“I implore you to take care of each other and your families,” Beck wrote. “This illness can be severe, and it does not discriminate. If you are feeling symptomatic, please stay home, quarantine and take care of yourselves.”

Like Hopkins in Colorado, Riverside County, California, sheriff’s Deputy Terrell Young contracted COVID-19 while working at the jail. Riverside County Sheriff Chad Bianco told the Los Angeles Times that Young had escorted an inmate, who later became symptomatic, to a hospital about a week before the deputy came down with a fever.

Eleven days later, the 15-year veteran and father of four was dead.
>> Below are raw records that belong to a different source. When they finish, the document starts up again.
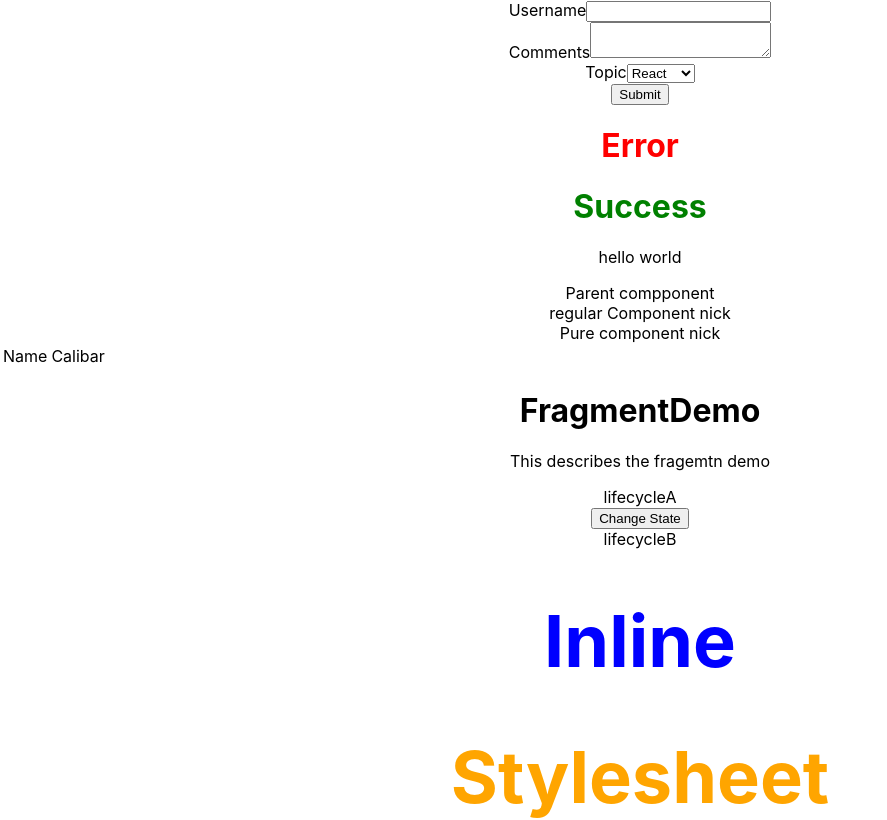
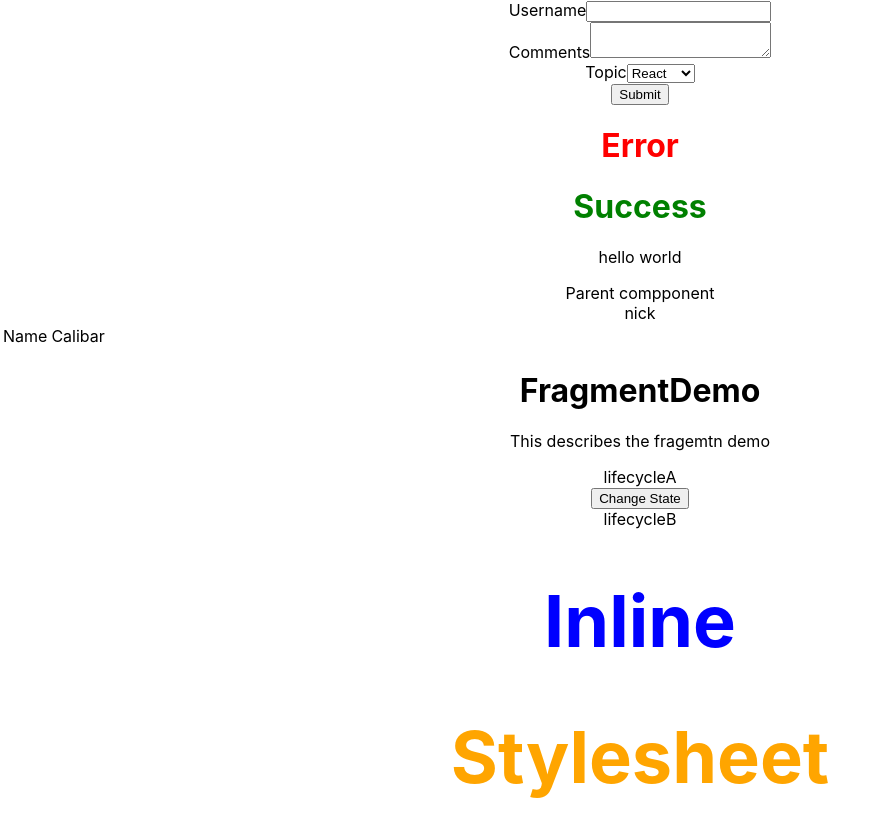
Before and after one commit to FundamentalReact/todo, a React (Create React App) app: page / in a window 1280 px wide. Shown: the top 820 px of the page, without its empty margins (0-887 px from the left). Built offline with nearby package versions, Linux system fonts and the light colour scheme.

Commit message:
adding tut 26

```diff
--- /dev/null
+++ b/src/components/MemoComp.js
@@ -0,0 +1,14 @@
+/// memo for enhancing performance of func comp
+
+import React from 'react'
+
+function MemoComp({name}){
+    console.log('rendering memo comp')
+    return (
+        <div>
+              {name}
+        </div>
+    )
+}
+
+export default React.memo(MemoComp)              /// this react.memo is used to stop the re rendering of func comp when the name paramter is not changing in every 2s
--- a/src/components/ParentComp.js
+++ b/src/components/ParentComp.js
@@ -1,8 +1,9 @@
-import React , {PureComponent} from 'react'
+import React , {Component} from 'react'
 import RegularComp from './RegularComp';
 import PureComp from './PureComp';
+import MemoComp from './MemoComp';
 
-class ParentComp extends PureComponent{
+class ParentComp extends Component{
     constructor(props){
         super(props)
 
@@ -24,8 +25,9 @@ class ParentComp extends PureComponent{
         return (
             <div>
                Parent compponent
-               <RegularComp name={this.state.name}/>
-               <PureComp name={this.state.name}/>
+               <MemoComp name={this.state.name}/>
+               {/* <RegularComp name={this.state.name}/>
+               <PureComp name={this.state.name}/> for demonstrate memo compo of func comp renedring */}
             </div>
         )
     }
```
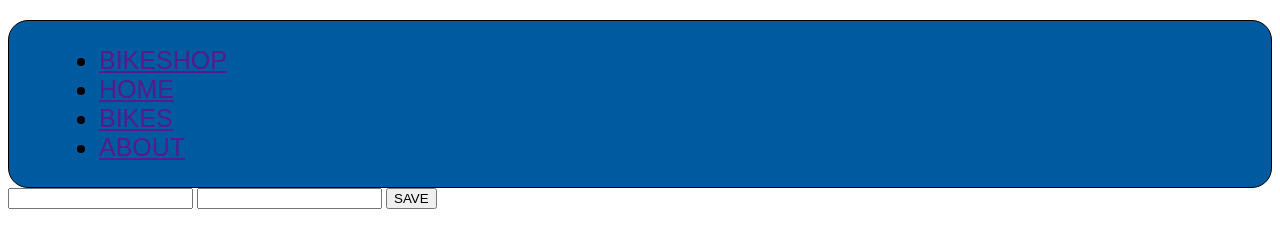
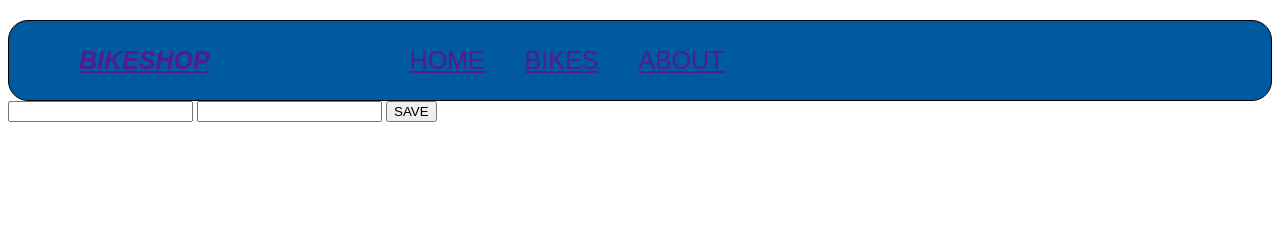
Before and after one commit to Bair471/main, a website: page frontend/index.html in a window 1280 px wide. Drawn offline with Linux system fonts and the light colour scheme.

Commit message:
Commit 51

```diff
--- a/frontend/index.css
+++ b/frontend/index.css
@@ -8,3 +8,20 @@
     background-color: #005aa0;
     margin-top: 20px;
 }
+
+#menu ul {
+    list-style: none;
+    display: inline-flex;
+    margin-left: 200px;
+}
+
+.BIKESHOP {
+    margin-right: 200px;
+    margin-left: -220px;
+    font-weight: bold;
+    font-style: italic;
+}
+
+li {
+    margin-right: 40px;
+}
```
“There are a lot of different emotions in the department,” Bianco told the Times. “There’s a lot of uncertainty, there’s a lot of anxiety, there’s a lot of anger, there’s a lot of fear, and combine that with losing one of your friends.

“If you really want to honor his death, stay home.”